We developed an algorithm at Bayes Esports that can rate a team’s strength with the recency of their performances being taken into consideration. The hotter a team currently is and the more recent their wins have been, the stronger it’s deemed.

By looking at a team’s match history and using Bayesian methods — a technique for statistical inference, and inspiration for our company’s name — we get a score that represents an estimate of the team’s strength as well as a score that is an indication of how precise that estimate is, or as we call it, an uncertainty.

As ours is a Bayesian algorithm, this uncertainty determines the speed at which the estimation is updated if given new information, as well as the basic win chance to begin with. For example, if a team used to be good but stopped playing for six months, they’d have a high score but high uncertainty, so we’d rate their chance of winning lower than if they had low uncertainty. We also adjust our rating of the team if new information shows our previous rating was overly generous.

In essence, both parts together form a picture of a team’s current situation: How good we think they are, and how sure we are. This is what that picture looks like taken at the end of the LEC Summer Playoffs.

Bayes Esports graph
Image credit: Bayes Esports

The eagle-eyed LoL fans have probably already spotted two interesting differences between our calculated standings and the actual seedings for the European teams at Worlds. First and foremost, we still have G2 Esports at the top of our list despite them losing the LEC Grand Final 0-3 to Rogue. This 0-3 loss, however, was offset by the 3-0 win G2 had over Rogue in the winner’s semi-final of the LEC playoffs, turning their most recent head-to-head into a 3-3.

With Rogue’s poor end of the season on top, losing to the bottom three teams — Team BDS, Astralis, and SK Gaming — shortly before the playoffs began, we had them ranked even lower before their championship run eventually elevated them to second place on our list.

The other difference is the ranking of Misfits Gaming in third place and Fnatic finishing fourth in our list. This might look odd, considering the poor playoffs performance of Misfits, losing to both G2 and Fnatic to miss out on qualifying for Worlds. Yet while both teams finished the season with 10 wins and 8 losses, Misfits Gaming’s wins were consistently against higher-rated opponents while Fnatic, on the other hand, almost exclusively won against lower-rated teams and lost vital matchups before playoffs began. This meant that we evaluated Misfits as high as second place before playoffs, with their playoffs performance then putting them very close to the level of Fnatic.

Does that mean that Misfits severely underperformed, and that we actually expected them to make a better run through the playoffs and represent Europe at Worlds, only for them to fall at the very last hurdle? Kind of, but not really.

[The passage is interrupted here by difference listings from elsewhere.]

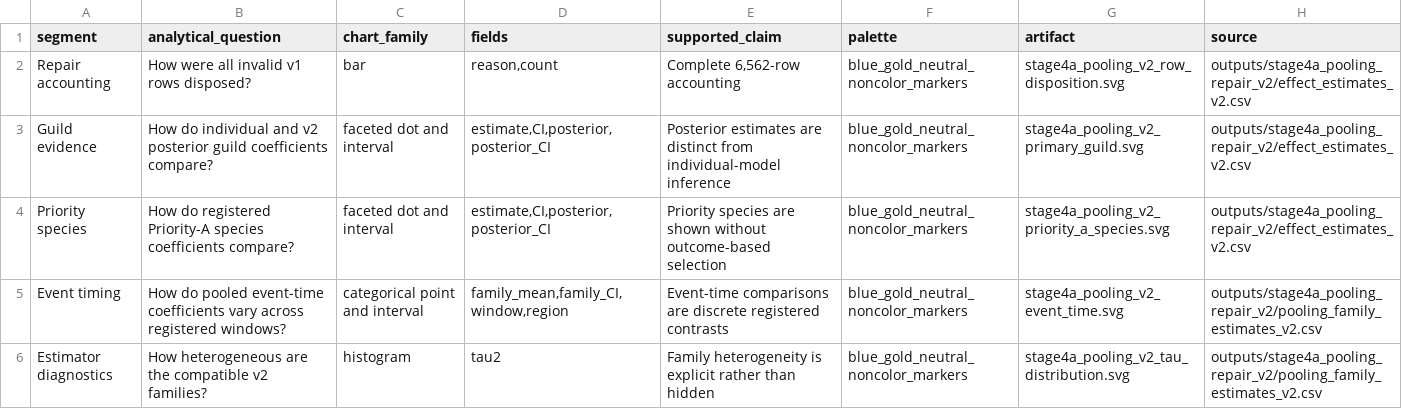
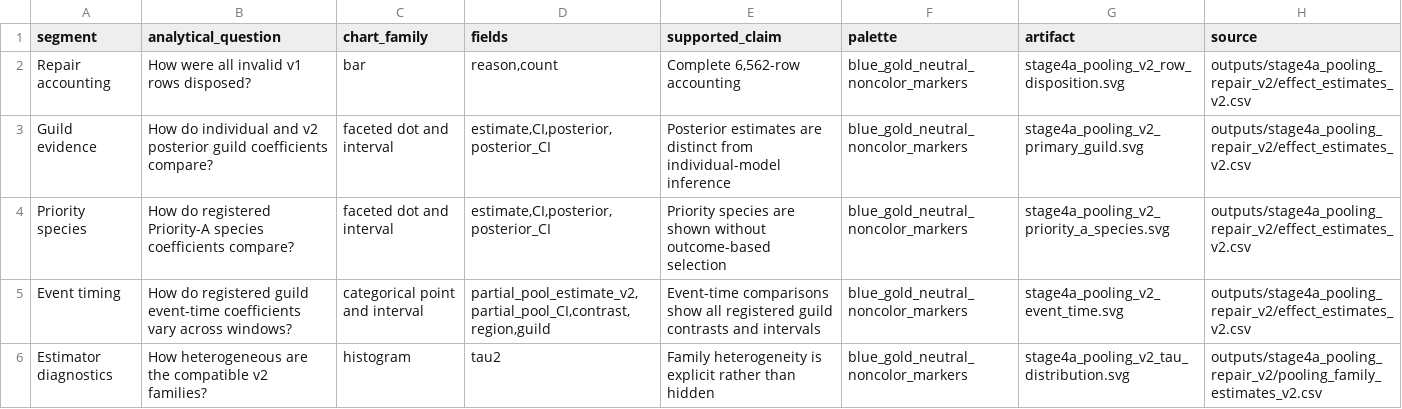
Before and after one commit to JTDingwall/herring-x-ebird-version-2, a CSV file: outputs/stage4a_pooling_report_v2/chart_map_v2.csv, drawn as a sheet.

Commit message:
Publish matched Stage 4A sensitivity package

```diff
--- a/outputs/stage4a_pooling_report_v2/chart_map_v2.csv
+++ b/outputs/stage4a_pooling_report_v2/chart_map_v2.csv
@@ -4,3 +4,3 @@
 "Priority species","How do registered Priority-A species coefficients compare?","faceted dot and interval","estimate,CI,posterior,posterior_CI","Priority species are shown without outcome-based selection","blue_gold_neutral_noncolor_markers","stage4a_pooling_v2_priority_a_species.svg","outputs/stage4a_pooling_repair_v2/effect_estimates_v2.csv"
-"Event timing","How do pooled event-time coefficients vary across registered windows?","categorical point and interval","family_mean,family_CI,window,region","Event-time comparisons are discrete registered contrasts","blue_gold_neutral_noncolor_markers","stage4a_pooling_v2_event_time.svg","outputs/stage4a_pooling_repair_v2/pooling_family_estimates_v2.csv"
+"Event timing","How do registered guild event-time coefficients vary across windows?","categorical point and interval","partial_pool_estimate_v2,partial_pool_CI,contrast,region,guild","Event-time comparisons show all registered guild contrasts and intervals","blue_gold_neutral_noncolor_markers","stage4a_pooling_v2_event_time.svg","outputs/stage4a_pooling_repair_v2/effect_estimates_v2.csv"
 "Estimator diagnostics","How heterogeneous are the compatible v2 families?","histogram","tau2","Family heterogeneity is explicit rather than hidden","blue_gold_neutral_noncolor_markers","stage4a_pooling_v2_tau_distribution.svg","outputs/stage4a_pooling_repair_v2/pooling_family_estimates_v2.csv"
```
Also changed, not shown: outputs/stage4a_pooling_report_v2/report_artifact_hashes_v2.csv, 40 other files.
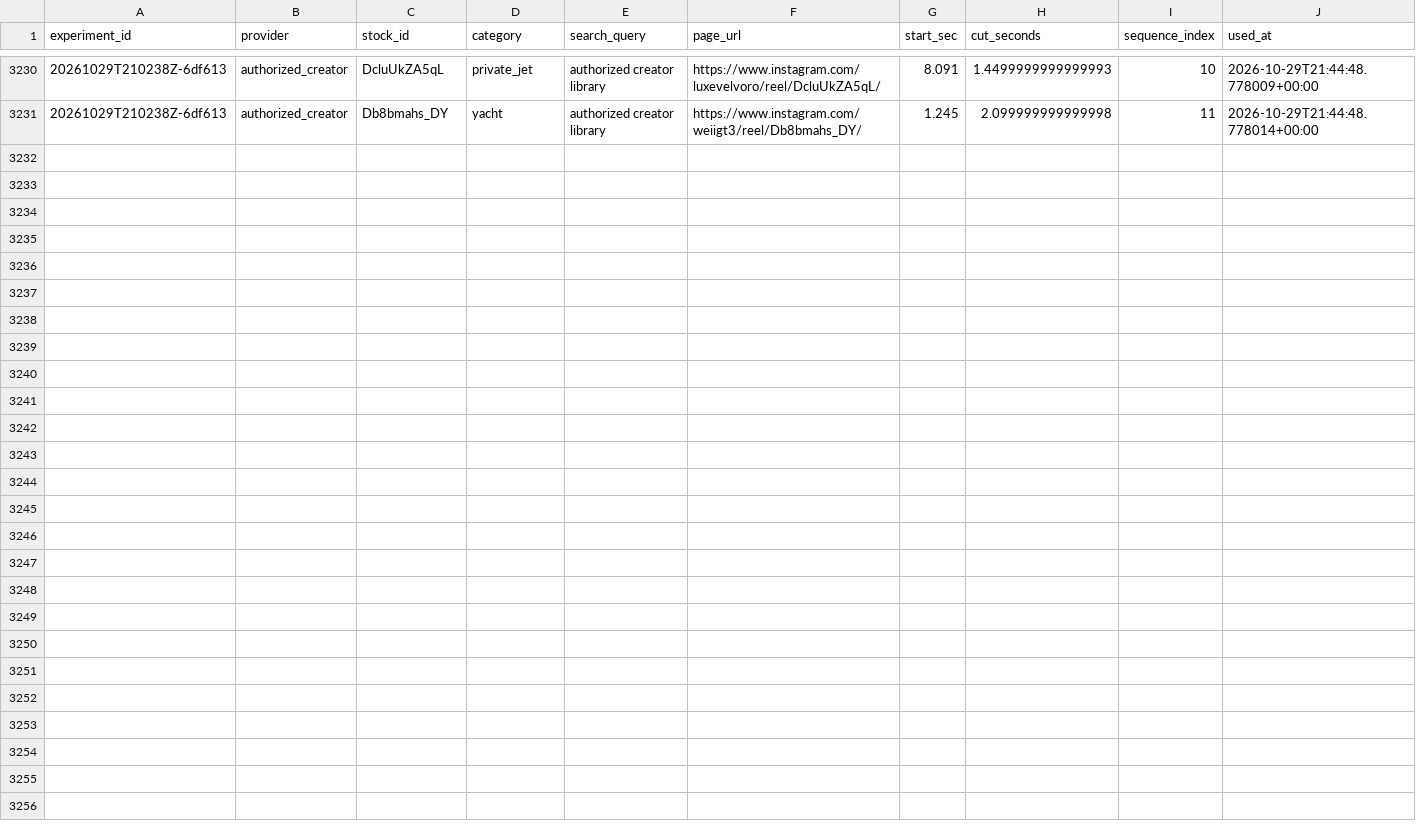
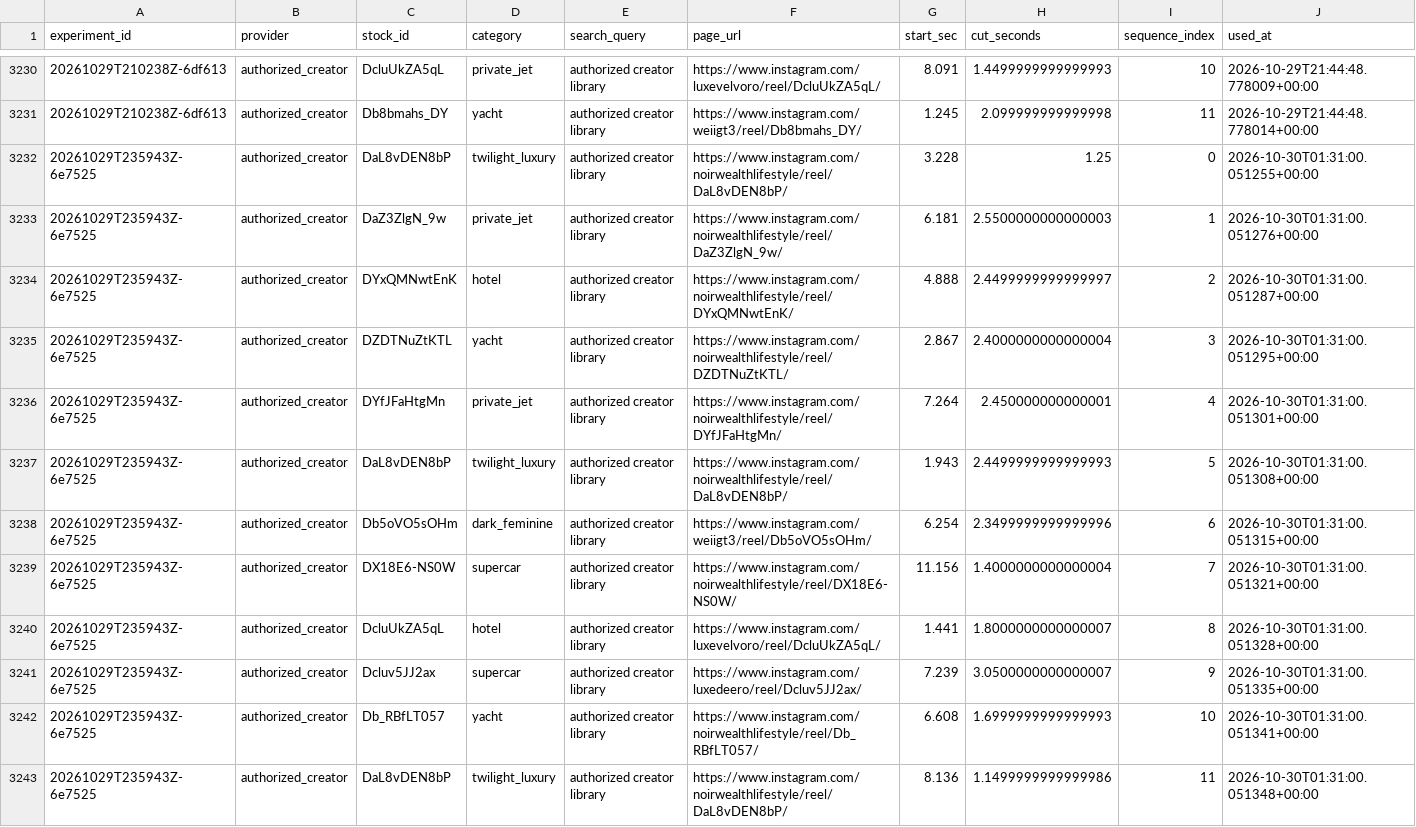
Before and after one commit to Wahb-tech/video-pipeline, a CSV file: data/used_stock.csv, drawn as a sheet; only a part is shown, gaps mark what is left out.

```diff
--- a/data/used_stock.csv
+++ b/data/used_stock.csv
@@ -3231 +3231,13 @@ experiment_id,provider,stock_id,category,search_query,page_url,start_sec,cut_sec
 20261029T210238Z-6df613,authorized_creator,Db8bmahs_DY,yacht,authorized creator library,https://www.instagram.com/weiigt3/reel/Db8bmahs_DY/,1.245,2.099999999999998,11,2026-10-29T21:44:48.778014+00:00
+20261029T235943Z-6e7525,authorized_creator,DaL8vDEN8bP,twilight_luxury,authorized creator library,https://www.instagram.com/noirwealthlifestyle/reel/DaL8vDEN8bP/,3.228,1.25,0,2026-10-30T01:31:00.051255+00:00
+20261029T235943Z-6e7525,authorized_creator,DaZ3ZlgN_9w,private_jet,authorized creator library,https://www.instagram.com/noirwealthlifestyle/reel/DaZ3ZlgN_9w/,6.181,2.5500000000000003,1,2026-10-30T01:31:00.051276+00:00
+20261029T235943Z-6e7525,authorized_creator,DYxQMNwtEnK,hotel,authorized creator library,https://www.instagram.com/noirwealthlifestyle/reel/DYxQMNwtEnK/,4.888,2.4499999999999997,2,2026-10-30T01:31:00.051287+00:00
+20261029T235943Z-6e7525,authorized_creator,DZDTNuZtKTL,yacht,authorized creator library,https://www.instagram.com/noirwealthlifestyle/reel/DZDTNuZtKTL/,2.867,2.4000000000000004,3,2026-10-30T01:31:00.051295+00:00
+20261029T235943Z-6e7525,authorized_creator,DYfJFaHtgMn,private_jet,authorized creator library,https://www.instagram.com/noirwealthlifestyle/reel/DYfJFaHtgMn/,7.264,2.450000000000001,4,2026-10-30T01:31:00.051301+00:00
+20261029T235943Z-6e7525,authorized_creator,DaL8vDEN8bP,twilight_luxury,authorized creator library,https://www.instagram.com/noirwealthlifestyle/reel/DaL8vDEN8bP/,1.943,2.4499999999999993,5,2026-10-30T01:31:00.051308+00:00
+20261029T235943Z-6e7525,authorized_creator,Db5oVO5sOHm,dark_feminine,authorized creator library,https://www.instagram.com/weiigt3/reel/Db5oVO5sOHm/,6.254,2.3499999999999996,6,2026-10-30T01:31:00.051315+00:00
+20261029T235943Z-6e7525,authorized_creator,DX18E6-NS0W,supercar,authorized creator library,https://www.instagram.com/noirwealthlifestyle/reel/DX18E6-NS0W/,11.156,1.4000000000000004,7,2026-10-30T01:31:00.051321+00:00
+20261029T235943Z-6e7525,authorized_creator,DcluUkZA5qL,hotel,authorized creator library,https://www.instagram.com/luxevelvoro/reel/DcluUkZA5qL/,1.441,1.8000000000000007,8,2026-10-30T01:31:00.051328+00:00
+20261029T235943Z-6e7525,authorized_creator,Dcluv5JJ2ax,supercar,authorized creator library,https://www.instagram.com/luxedeero/reel/Dcluv5JJ2ax/,7.239,3.0500000000000007,9,2026-10-30T01:31:00.051335+00:00
+20261029T235943Z-6e7525,authorized_creator,Db_RBfLT057,yacht,authorized creator library,https://www.instagram.com/noirwealthlifestyle/reel/Db_RBfLT057/,6.608,1.6999999999999993,10,2026-10-30T01:31:00.051341+00:00
+20261029T235943Z-6e7525,authorized_creator,DaL8vDEN8bP,twilight_luxury,authorized creator library,https://www.instagram.com/noirwealthlifestyle/reel/DaL8vDEN8bP/,8.136,1.1499999999999986,11,2026-10-30T01:31:00.051348+00:00
```
Also changed, not shown: data/generated.csv.
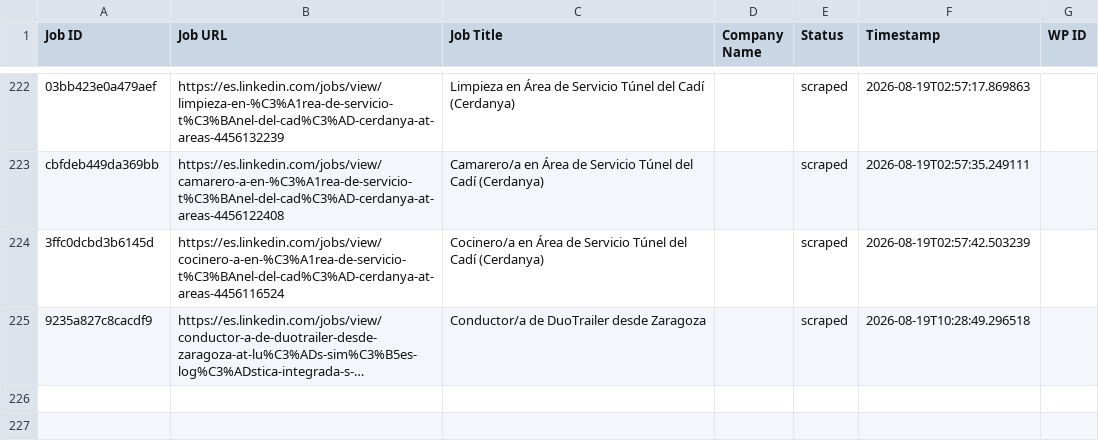
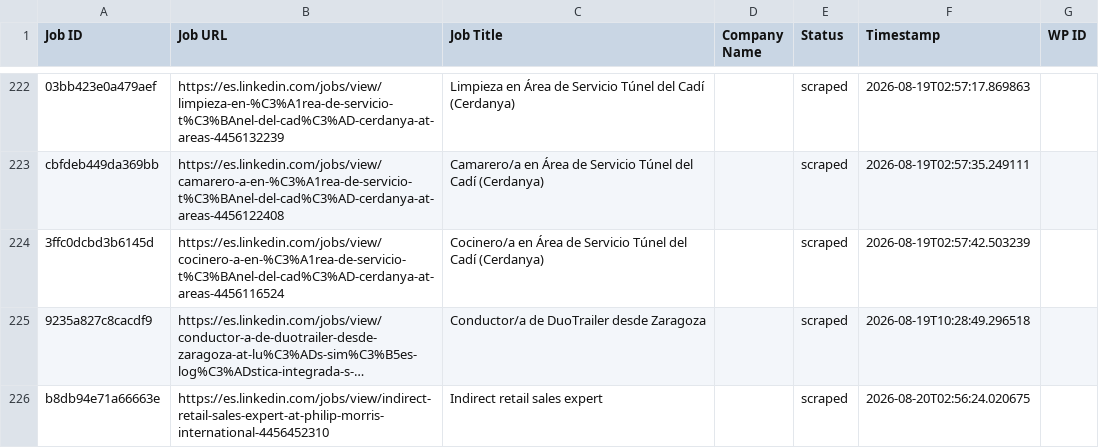
Before and after one commit to innovationinc2000/ad, a CSV file: processed_jobs.csv, drawn as a sheet; only a part is shown, gaps mark what is left out; long unchanged cells end in …; the diff names each change by its address in the sheet, - before the commit and + after, or states it on an @@ line.

```diff
--- a/processed_jobs.csv
+++ b/processed_jobs.csv
+row 226: b8db94e71a66663e | https://es.linkedin.com/jobs/view/indirect-retail-sales-expert-at-philip-morris-international-4456452310 | Indirect retail sales expert |  | scraped | 2026-08-20T02:56:24.020675
```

What we have are estimates and probabilities. Mean values that move between 0 and 1 that we would expect if the same situation was played out a million times over. If we replayed the playoffs over and over again, we would expect Misfits Gaming to, on average, perform better than they did.

In the real world, however, we do not get an average. We only get one run. A team either wins or they don’t. 0 or 1 with nothing in between. Misfits losing out was maybe not the most likely outcome, according to our calculations, but it was also not unlikely. Anything can happen and that is the true nature of knockout games.

That is also what makes esports so exciting. Even in our strictly mathematical evaluations, the strengths of the competing teams in Europe remained very close together. On any given day, any team can beat any other given team. There are no guarantees in esports, so every game is worth watching.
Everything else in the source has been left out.